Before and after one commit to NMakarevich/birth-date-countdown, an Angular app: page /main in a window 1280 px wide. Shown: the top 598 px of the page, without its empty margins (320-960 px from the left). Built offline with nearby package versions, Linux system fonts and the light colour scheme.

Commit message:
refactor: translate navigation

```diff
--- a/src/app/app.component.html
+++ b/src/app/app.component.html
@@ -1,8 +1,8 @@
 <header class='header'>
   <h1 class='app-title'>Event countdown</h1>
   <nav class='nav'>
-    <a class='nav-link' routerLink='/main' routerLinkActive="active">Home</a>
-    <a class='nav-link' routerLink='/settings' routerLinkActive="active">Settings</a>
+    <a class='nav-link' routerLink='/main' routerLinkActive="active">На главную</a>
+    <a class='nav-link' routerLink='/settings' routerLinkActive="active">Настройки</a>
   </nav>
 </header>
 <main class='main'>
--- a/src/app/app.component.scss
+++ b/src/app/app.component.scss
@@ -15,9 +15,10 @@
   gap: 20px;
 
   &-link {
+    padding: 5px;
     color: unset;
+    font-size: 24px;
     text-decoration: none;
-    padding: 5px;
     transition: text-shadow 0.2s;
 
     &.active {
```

◇ ◇ ◇ ◇

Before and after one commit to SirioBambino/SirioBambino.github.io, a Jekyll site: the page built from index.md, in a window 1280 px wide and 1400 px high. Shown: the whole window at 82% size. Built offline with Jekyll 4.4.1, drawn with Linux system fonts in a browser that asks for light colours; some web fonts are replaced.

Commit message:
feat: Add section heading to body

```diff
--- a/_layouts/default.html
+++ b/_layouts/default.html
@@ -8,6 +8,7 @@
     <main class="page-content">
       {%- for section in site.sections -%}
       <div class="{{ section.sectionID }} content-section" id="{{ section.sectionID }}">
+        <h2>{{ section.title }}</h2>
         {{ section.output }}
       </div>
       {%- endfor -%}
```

◇ ◇ ◇ ◇

Where a line above holds the word "component", copy it.

> [RESPONSE]
--- a/src/app/app.component.html
+++ b/src/app/app.component.html
--- a/src/app/app.component.scss
+++ b/src/app/app.component.scss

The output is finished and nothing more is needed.